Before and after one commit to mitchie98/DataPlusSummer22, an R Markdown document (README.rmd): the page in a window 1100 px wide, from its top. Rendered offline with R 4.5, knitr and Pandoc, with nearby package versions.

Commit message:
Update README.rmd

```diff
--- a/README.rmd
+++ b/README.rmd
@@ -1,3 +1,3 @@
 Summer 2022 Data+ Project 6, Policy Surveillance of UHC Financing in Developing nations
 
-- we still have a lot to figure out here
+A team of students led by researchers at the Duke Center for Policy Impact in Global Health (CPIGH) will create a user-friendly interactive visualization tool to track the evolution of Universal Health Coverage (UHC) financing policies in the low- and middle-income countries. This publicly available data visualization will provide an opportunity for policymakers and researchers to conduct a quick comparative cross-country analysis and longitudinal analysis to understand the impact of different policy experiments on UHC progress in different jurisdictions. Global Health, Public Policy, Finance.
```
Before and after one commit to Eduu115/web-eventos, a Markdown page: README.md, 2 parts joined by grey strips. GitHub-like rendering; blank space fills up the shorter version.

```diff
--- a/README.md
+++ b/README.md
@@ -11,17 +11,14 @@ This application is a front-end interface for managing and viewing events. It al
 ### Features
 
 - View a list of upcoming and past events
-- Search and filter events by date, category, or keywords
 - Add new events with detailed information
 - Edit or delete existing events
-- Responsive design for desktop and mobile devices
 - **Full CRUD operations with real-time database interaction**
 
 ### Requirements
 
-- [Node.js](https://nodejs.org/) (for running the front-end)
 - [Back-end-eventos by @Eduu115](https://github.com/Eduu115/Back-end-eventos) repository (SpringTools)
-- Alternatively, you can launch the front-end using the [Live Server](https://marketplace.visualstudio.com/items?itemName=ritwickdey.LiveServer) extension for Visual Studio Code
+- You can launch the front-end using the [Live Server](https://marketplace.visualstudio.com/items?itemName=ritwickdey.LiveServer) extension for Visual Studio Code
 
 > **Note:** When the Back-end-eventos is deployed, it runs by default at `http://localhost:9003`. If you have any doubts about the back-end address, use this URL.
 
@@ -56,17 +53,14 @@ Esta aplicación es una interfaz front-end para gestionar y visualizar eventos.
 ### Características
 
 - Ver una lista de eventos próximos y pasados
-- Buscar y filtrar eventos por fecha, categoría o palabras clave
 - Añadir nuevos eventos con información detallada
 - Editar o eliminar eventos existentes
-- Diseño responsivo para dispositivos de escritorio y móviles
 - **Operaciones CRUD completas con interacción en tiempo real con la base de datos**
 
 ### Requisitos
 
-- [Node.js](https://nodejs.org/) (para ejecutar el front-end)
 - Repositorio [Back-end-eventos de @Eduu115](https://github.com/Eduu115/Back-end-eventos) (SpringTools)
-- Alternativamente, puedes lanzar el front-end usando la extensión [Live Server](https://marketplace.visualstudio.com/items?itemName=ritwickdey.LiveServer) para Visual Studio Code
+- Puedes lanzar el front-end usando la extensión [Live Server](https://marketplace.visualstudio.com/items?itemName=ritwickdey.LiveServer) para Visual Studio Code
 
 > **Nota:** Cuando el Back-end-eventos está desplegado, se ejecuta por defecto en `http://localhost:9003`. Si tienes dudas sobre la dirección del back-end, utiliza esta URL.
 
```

----------

Please repeat all the records above exactly as they appear.

Before and after one commit to mitchie98/DataPlusSummer22, an R Markdown document (README.rmd): the page in a window 1100 px wide, from its top. Rendered offline with R 4.5, knitr and Pandoc, with nearby package versions.

Commit message:
Update README.rmd

```diff
--- a/README.rmd
+++ b/README.rmd
@@ -1,3 +1,3 @@
 Summer 2022 Data+ Project 6, Policy Surveillance of UHC Financing in Developing nations
 
-- we still have a lot to figure out here
+A team of students led by researchers at the Duke Center for Policy Impact in Global Health (CPIGH) will create a user-friendly interactive visualization tool to track the evolution of Universal Health Coverage (UHC) financing policies in the low- and middle-income countries. This publicly available data visualization will provide an opportunity for policymakers and researchers to conduct a quick comparative cross-country analysis and longitudinal analysis to understand the impact of different policy experiments on UHC progress in different jurisdictions. Global Health, Public Policy, Finance.
```
Before and after one commit to Eduu115/web-eventos, a Markdown page: README.md, 2 parts joined by grey strips. GitHub-like rendering; blank space fills up the shorter version.

```diff
--- a/README.md
+++ b/README.md
@@ -11,17 +11,14 @@ This application is a front-end interface for managing and viewing events. It al
 ### Features
 
 - View a list of upcoming and past events
-- Search and filter events by date, category, or keywords
 - Add new events with detailed information
 - Edit or delete existing events
-- Responsive design for desktop and mobile devices
 - **Full CRUD operations with real-time database interaction**
 
 ### Requirements
 
-- [Node.js](https://nodejs.org/) (for running the front-end)
 - [Back-end-eventos by @Eduu115](https://github.com/Eduu115/Back-end-eventos) repository (SpringTools)
-- Alternatively, you can launch the front-end using the [Live Server](https://marketplace.visualstudio.com/items?itemName=ritwickdey.LiveServer) extension for Visual Studio Code
+- You can launch the front-end using the [Live Server](https://marketplace.visualstudio.com/items?itemName=ritwickdey.LiveServer) extension for Visual Studio Code
 
 > **Note:** When the Back-end-eventos is deployed, it runs by default at `http://localhost:9003`. If you have any doubts about the back-end address, use this URL.
 
@@ -56,17 +53,14 @@ Esta aplicación es una interfaz front-end para gestionar y visualizar eventos.
 ### Características
 
 - Ver una lista de eventos próximos y pasados
-- Buscar y filtrar eventos por fecha, categoría o palabras clave
 - Añadir nuevos eventos con información detallada
 - Editar o eliminar eventos existentes
-- Diseño responsivo para dispositivos de escritorio y móviles
 - **Operaciones CRUD completas con interacción en tiempo real con la base de datos**
 
 ### Requisitos
 
-- [Node.js](https://nodejs.org/) (para ejecutar el front-end)
 - Repositorio [Back-end-eventos de @Eduu115](https://github.com/Eduu115/Back-end-eventos) (SpringTools)
-- Alternativamente, puedes lanzar el front-end usando la extensión [Live Server](https://marketplace.visualstudio.com/items?itemName=ritwickdey.LiveServer) para Visual Studio Code
+- Puedes lanzar el front-end usando la extensión [Live Server](https://marketplace.visualstudio.com/items?itemName=ritwickdey.LiveServer) para Visual Studio Code
 
 > **Nota:** Cuando el Back-end-eventos está desplegado, se ejecuta por defecto en `http://localhost:9003`. Si tienes dudas sobre la dirección del back-end, utiliza esta URL.
 
```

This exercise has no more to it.